What’s especially worrying is the across-the-board decline in Australia’s economic productivity: something long masked by the resources boom but now more visible than ever.
The basic problem, however, that lies at the root of what the best commentator on Australian politics, Paul Kelly, describes as ‘the Australian crisis’ is ‘the intersection of a corrosive political culture and the need for hard and unpopular economic repair. (more…)
In today’s Roll Call, Acton Institute president Rev. Robert Sirico comments on Pope Francis’ September visit to the U.S. and what may be part of the dialogue when the pope is here. While the media tabulates the pontiff’s popularity on certain topics, Sirico says there are more important things to note.
Popularity ratings may be important for politicians but not for a pope believed to be the successor to St. Peter and the Vicar of Christ on earth.
His job is to preserve the truths of the Faith, not put them up for a vote.
The Church is not a democracy, whereby some polling data could alter the content of the Church’s doctrine the way McDonald’s might alter the ingredients in a Big Mac.
With only a few weeks before Pope Francis makes his first U.S. visit, the media frenzy is already beginning. At Crux, the observation is made that “pet projects” of Catholics across the nation will be vying for Vatican attention. However, the pope likely has his own agenda.

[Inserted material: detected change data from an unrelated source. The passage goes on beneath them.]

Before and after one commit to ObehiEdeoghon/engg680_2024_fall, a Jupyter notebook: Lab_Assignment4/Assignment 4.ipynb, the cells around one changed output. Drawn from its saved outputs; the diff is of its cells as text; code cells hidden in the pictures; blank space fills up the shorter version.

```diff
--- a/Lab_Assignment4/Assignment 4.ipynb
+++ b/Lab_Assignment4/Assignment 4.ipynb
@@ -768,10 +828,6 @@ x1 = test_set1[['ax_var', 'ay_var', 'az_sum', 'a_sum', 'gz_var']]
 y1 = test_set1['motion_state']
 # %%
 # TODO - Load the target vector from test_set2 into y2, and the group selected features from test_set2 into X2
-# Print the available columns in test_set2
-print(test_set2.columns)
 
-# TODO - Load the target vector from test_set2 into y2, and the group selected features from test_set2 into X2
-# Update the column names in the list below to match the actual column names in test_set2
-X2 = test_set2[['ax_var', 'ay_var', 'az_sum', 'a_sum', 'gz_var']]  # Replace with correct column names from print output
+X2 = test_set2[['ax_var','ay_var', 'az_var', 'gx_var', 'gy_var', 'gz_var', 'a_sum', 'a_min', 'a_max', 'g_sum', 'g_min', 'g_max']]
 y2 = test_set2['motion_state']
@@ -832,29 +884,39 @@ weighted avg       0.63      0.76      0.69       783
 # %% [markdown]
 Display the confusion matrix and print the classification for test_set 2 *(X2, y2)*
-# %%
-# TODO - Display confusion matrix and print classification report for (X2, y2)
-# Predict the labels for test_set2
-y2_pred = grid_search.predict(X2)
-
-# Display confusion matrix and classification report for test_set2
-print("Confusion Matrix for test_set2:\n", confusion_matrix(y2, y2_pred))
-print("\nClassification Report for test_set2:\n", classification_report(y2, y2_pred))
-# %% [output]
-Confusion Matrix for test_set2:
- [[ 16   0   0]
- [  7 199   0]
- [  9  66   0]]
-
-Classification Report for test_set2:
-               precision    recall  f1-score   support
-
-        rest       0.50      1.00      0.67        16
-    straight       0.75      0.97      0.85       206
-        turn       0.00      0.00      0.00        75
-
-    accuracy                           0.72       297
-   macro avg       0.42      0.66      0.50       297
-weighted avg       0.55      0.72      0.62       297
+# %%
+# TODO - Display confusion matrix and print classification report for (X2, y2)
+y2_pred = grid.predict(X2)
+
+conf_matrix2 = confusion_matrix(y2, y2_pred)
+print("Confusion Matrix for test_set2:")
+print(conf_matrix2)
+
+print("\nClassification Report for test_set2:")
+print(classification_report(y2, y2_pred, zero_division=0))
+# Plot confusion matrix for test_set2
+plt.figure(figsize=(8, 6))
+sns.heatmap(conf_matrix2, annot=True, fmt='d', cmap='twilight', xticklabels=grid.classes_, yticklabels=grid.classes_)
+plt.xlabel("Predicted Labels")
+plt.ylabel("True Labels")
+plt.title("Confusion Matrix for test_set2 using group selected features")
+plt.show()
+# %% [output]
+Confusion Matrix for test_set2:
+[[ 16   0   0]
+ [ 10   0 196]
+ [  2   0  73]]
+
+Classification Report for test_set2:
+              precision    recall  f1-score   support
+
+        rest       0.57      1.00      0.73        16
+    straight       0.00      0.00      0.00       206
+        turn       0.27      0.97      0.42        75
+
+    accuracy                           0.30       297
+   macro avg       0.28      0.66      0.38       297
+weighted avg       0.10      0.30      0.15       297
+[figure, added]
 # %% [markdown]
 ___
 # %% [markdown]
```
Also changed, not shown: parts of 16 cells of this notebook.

With his encyclical, Laudato Si’, still fresh in people’s minds, Pope Francis will certainly speak to the environment. Also, the World Meeting of Families in Philadelphia is on his schedule. But with stops in New York City and Washington, D.C., talk will also likely turn to business and economics. And that, says Acton Institute President Rev. Robert Sirico, is concerning.
[Pope Francis] has an allergy to economics, that he doesn’t quite get it, that he’s never really studied it,” Sirico said, referring to the pope’s admission that economics isn’t his forte. (more…)
Acton’s Director of Research Samuel Gregg made an appearance over the weekend on the Real Clear Radio Hour with Bill Frezza to discuss the relationship between economic and religious liberty, and the role that a Christian worldview plays in building the type of world that prefigures the Christian idea of the next life.
The interview runs for 25 minutes, and you can listen to it via the audio player below.
Series Note: Jobs are one of the most important aspects of a morally functioning economy. They help us serve the needs of our neighbors and lead to human flourishing both for the individual and for communities. Conversely, not having a job can adversely affect spiritual and psychological well-being of individuals and families. Because unemployment is a spiritual problem, Christians in America need to understand and be aware of the monthly data on employment. Each month highlight the latest numbers we need to know (see also: What Christians Should Know About Unemployment).
Positive news is marked with the plus sign (+) while negative employment data is marked with a minus sign (-). No significant change is marked by (NC).